I had wanted to upload Fess Parker's brief - but hilarious - cameo in Them! in which he plays a pilot who saw a giant ant flying in the sky. No one believes him so they put him in an insane asylum, where FBI agent James Arness comes to interview him.

Unfortunately, for reasons beyond my control, I can't do it, so I'm sharing a few clips from the one Daniel Boone episode of his that I have, Perilous Journey (because of course Steve Ihnat guest-stars as one of the villains.)

The Daniel Boone TV series is on DVD now, and although it is no longer "in print", used copies cam still be purchased.

My favorite scene. Take that, Tyler!

Wednesday, March 17, 2010

Richard Boone and Steve Ihnat in Kona Coast (1968)
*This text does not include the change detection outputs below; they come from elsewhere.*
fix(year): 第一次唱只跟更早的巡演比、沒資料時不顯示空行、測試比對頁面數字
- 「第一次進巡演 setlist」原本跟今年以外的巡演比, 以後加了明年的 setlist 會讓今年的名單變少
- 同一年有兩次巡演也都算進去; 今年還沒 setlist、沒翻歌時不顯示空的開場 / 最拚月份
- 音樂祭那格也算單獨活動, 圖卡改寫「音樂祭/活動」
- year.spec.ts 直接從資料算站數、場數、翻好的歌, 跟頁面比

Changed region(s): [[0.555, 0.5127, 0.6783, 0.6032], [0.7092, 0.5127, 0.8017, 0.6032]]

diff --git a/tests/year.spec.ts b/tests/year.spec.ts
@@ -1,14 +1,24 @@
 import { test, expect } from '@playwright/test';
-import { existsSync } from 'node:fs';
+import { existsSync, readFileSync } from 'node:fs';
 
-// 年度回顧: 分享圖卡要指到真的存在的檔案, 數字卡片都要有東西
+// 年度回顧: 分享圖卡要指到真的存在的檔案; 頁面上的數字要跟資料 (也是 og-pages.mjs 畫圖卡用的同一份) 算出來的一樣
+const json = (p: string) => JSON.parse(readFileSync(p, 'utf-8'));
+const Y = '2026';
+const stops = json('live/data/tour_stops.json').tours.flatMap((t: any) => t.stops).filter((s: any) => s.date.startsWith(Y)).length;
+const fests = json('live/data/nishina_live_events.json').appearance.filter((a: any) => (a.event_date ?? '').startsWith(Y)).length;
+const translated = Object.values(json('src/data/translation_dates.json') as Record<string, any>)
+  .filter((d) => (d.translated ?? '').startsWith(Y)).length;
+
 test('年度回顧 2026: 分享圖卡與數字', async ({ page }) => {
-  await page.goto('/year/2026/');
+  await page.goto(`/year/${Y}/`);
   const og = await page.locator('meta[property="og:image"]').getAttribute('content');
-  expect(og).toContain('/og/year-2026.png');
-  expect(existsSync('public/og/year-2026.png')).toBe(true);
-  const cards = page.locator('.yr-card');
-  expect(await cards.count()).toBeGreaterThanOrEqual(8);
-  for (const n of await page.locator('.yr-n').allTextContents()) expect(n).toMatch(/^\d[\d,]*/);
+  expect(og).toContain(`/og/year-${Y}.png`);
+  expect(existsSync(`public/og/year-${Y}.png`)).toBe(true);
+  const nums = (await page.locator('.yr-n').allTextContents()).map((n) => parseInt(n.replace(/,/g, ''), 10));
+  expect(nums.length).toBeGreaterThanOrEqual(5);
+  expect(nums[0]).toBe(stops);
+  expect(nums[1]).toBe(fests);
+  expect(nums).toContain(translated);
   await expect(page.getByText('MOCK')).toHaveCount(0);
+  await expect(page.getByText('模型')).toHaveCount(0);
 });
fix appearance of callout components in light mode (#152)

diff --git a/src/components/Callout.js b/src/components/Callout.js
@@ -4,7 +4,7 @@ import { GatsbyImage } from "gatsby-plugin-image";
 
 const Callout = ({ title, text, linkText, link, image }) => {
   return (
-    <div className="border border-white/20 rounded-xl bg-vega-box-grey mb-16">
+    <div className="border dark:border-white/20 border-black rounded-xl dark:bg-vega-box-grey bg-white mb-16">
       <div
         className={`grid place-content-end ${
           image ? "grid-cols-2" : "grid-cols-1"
This is the final come-uppance scene for the hero (Richard Boone as Sam Moran) and the villain (Steve Ihnat as Kryder). Steve is responsible for the death of a young woman, and Moran intends to have revenge.

I know it's foolish to rail against the action of a TV show made 40 years ago (or indeed, of any TV show, since of course by definition it's on film and can't be fixed!) but I must say it's always annoying when the villain acts really stupidly, which is the only reason why they end up getting captured or killed in the end.

It happened to Steve Ihnat in The Blue Light, when he runs away from Robert Goulet even though he's got a perfectly serviceable knife, and it happens here, when instead of plunking Richard Boone with his spear gun, he tries to run away....only to be cut off by Boone and... well - you'll see.

I love Ihnat's vocal delivery in this, somewhat reminiscent of his vocal inflections in Mannix: Endgame... but how he could let Boone sneak up on him.... silly!

Tuesday, March 16, 2010

FBI: The Escape

With Steve Ihnat and Ann Baxter, along with that Efrem Zimbalist jr. guy

Steve Ihnat in The Highest Fall of All

Steve has a supporting role in this episode of the anthology series Chrysler Theater, which starred Stuart Whitman as an actor/stuntman obsessed on performing the greatest stunt of his career. Steve plays his friend and sidekick.

Saturday, March 13, 2010

Mission Impossible: Steve Ihnat in "Amnesiac"

Well...part 1 of Steve Ihnat's appearances in this episode. The IMForce tries to find out where Steve has hidden a stolen substance called "trevanium." Paris (Leonard Nimoy) plays his accomplish whom Steve had shot and left for dead...who now has returned (with a new face, obviously - plastic surgery) but who can't remember anything. Anthony Zerbe plays Steve's superior who is lookng for the trevanium. The woman whom Steve is so attracted to is a member of the IMForce.

I call this Part 4....